▶ _Stored data_
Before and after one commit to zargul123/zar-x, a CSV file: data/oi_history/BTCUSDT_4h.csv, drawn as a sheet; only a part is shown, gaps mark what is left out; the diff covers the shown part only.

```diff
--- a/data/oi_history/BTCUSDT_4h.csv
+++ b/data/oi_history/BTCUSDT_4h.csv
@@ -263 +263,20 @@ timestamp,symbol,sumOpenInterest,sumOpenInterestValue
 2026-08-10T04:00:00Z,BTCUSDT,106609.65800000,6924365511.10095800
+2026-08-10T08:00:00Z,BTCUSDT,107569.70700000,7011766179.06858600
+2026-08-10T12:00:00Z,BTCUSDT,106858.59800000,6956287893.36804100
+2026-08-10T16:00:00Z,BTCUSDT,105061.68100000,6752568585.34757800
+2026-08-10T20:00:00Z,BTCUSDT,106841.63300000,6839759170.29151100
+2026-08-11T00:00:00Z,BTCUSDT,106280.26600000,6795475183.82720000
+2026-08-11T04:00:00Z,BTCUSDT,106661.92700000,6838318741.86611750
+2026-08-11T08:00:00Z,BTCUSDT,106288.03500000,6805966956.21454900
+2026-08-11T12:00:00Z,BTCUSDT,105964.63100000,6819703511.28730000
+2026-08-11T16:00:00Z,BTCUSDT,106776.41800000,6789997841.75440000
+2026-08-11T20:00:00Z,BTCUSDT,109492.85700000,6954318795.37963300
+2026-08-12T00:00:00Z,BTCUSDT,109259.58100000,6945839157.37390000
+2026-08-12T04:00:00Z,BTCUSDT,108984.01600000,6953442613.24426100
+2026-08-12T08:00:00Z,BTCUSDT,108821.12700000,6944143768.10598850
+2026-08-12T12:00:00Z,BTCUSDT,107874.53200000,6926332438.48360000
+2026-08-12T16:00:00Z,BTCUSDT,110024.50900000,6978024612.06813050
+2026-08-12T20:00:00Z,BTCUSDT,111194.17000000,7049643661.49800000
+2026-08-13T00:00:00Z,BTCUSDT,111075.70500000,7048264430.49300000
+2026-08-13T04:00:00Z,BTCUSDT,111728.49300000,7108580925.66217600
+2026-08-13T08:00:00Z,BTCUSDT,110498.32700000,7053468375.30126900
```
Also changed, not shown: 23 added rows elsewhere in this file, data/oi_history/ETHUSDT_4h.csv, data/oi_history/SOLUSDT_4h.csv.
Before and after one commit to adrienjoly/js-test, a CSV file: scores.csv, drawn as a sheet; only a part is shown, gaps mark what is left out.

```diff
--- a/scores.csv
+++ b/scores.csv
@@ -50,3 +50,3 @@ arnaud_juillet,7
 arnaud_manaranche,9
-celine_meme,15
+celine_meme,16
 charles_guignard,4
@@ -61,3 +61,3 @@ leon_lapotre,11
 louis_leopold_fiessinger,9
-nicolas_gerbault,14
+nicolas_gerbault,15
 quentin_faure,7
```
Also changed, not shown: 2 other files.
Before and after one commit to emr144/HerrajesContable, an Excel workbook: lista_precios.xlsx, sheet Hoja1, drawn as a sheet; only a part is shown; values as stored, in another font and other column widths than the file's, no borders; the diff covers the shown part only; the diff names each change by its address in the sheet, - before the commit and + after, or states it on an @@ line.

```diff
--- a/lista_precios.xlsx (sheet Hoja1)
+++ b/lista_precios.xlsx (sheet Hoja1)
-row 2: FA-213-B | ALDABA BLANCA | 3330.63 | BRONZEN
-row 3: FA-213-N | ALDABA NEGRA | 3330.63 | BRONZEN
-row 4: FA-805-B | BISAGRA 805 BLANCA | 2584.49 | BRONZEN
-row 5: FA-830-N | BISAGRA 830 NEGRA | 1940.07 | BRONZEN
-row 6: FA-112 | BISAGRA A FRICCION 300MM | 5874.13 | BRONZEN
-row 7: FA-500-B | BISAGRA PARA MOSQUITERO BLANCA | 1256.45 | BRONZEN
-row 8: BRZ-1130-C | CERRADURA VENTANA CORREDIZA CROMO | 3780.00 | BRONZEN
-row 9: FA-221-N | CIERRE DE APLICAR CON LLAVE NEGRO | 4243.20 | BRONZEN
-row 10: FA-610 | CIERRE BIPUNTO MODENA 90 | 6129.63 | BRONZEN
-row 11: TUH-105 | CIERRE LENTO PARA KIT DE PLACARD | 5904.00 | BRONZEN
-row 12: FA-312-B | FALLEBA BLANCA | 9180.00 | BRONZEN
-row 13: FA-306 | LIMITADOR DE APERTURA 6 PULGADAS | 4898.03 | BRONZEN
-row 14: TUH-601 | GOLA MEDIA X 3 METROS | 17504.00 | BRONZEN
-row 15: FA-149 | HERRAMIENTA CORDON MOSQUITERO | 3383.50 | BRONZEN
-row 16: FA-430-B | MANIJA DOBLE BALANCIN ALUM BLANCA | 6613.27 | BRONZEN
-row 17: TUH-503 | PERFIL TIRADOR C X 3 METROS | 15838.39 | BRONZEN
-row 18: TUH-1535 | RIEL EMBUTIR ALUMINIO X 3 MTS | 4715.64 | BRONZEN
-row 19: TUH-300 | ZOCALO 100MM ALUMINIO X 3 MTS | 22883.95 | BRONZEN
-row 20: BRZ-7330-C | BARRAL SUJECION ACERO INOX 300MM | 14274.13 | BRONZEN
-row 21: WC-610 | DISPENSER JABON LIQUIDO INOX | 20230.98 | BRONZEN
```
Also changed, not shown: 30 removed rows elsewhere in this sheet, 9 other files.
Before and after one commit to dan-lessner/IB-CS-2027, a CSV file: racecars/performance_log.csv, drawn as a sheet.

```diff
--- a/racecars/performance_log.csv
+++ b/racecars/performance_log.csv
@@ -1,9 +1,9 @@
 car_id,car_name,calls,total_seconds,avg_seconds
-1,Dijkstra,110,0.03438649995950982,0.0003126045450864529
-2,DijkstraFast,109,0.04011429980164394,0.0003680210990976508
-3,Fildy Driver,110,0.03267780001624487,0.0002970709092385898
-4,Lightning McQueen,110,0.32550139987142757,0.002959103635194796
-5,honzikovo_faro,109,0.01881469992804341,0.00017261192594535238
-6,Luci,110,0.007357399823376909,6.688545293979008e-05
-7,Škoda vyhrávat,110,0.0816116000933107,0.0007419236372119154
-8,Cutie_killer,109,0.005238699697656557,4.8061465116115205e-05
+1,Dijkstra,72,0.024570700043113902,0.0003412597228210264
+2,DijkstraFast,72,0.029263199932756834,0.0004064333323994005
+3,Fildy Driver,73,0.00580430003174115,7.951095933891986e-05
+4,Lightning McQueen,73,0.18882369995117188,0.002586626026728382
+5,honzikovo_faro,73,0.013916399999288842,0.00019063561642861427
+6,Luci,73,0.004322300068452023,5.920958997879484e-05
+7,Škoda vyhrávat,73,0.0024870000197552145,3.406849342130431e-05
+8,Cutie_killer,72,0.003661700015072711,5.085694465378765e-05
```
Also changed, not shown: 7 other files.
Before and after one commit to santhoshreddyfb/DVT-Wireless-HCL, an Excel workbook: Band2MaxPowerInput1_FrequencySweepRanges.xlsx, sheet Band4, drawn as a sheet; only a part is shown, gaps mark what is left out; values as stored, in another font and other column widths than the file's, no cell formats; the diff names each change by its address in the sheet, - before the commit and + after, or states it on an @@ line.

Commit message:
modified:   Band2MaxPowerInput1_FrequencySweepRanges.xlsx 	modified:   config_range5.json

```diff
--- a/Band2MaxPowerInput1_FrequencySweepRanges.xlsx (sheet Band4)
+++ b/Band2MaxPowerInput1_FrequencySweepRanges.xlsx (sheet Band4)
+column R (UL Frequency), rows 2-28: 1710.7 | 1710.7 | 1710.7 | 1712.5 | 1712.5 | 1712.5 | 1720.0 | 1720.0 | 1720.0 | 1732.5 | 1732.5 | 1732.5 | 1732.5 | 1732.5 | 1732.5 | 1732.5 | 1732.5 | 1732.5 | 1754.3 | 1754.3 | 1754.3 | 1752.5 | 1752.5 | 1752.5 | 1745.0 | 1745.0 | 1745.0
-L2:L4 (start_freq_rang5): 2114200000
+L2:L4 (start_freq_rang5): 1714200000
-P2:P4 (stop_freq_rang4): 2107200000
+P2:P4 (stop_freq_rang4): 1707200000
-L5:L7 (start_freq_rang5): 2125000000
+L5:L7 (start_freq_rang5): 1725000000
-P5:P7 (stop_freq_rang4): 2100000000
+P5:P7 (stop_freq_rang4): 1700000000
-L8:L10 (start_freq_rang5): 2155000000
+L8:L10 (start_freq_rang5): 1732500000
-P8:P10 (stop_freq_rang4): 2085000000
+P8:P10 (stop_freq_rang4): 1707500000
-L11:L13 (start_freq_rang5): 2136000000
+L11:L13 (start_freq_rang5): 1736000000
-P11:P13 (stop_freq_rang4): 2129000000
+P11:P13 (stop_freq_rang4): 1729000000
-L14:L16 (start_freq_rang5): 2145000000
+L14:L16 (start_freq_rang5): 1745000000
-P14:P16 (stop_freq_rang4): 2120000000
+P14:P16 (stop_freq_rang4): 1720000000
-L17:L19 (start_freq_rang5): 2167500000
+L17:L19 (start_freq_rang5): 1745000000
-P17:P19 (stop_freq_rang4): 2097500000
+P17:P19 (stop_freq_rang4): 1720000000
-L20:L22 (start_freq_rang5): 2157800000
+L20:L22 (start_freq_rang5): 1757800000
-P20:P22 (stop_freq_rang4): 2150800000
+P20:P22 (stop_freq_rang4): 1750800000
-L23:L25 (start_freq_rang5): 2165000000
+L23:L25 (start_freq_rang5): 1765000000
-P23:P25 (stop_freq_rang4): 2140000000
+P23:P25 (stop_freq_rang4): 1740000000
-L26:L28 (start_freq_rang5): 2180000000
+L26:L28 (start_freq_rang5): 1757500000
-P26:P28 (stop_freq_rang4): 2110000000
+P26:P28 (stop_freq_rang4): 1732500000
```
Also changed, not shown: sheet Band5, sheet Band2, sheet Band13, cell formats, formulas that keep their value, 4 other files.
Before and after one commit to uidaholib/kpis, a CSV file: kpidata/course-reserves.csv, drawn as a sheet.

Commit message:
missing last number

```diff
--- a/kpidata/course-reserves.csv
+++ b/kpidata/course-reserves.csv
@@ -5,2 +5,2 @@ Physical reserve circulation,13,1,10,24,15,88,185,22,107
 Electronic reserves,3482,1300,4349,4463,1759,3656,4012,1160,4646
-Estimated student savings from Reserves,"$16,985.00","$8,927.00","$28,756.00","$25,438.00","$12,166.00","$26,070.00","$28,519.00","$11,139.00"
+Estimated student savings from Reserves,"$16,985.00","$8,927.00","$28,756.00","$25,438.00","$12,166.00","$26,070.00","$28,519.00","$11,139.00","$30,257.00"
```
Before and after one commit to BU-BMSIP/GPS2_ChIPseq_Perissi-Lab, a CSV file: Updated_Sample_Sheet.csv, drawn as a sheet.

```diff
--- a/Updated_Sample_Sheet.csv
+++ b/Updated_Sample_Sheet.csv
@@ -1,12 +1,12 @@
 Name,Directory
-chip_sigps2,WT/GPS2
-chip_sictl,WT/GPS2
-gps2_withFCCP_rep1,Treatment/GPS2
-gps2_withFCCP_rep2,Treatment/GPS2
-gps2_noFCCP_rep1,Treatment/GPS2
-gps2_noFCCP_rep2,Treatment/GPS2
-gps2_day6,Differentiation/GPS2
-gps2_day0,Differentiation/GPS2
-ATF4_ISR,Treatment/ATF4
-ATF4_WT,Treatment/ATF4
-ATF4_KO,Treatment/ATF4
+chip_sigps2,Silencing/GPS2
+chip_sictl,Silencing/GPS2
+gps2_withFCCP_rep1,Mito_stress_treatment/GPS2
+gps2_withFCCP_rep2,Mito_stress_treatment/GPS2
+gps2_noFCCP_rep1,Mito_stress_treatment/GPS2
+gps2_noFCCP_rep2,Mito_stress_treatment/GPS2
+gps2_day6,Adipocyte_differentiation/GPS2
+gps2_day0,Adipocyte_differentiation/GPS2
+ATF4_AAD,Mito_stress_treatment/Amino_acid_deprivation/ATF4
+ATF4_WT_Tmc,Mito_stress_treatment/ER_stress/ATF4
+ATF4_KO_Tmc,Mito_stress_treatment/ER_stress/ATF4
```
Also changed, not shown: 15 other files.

▶ _What to work on_
Across the records, count the lines holding the string "Škoda". Give the number and stop.

▶ _Output below_
2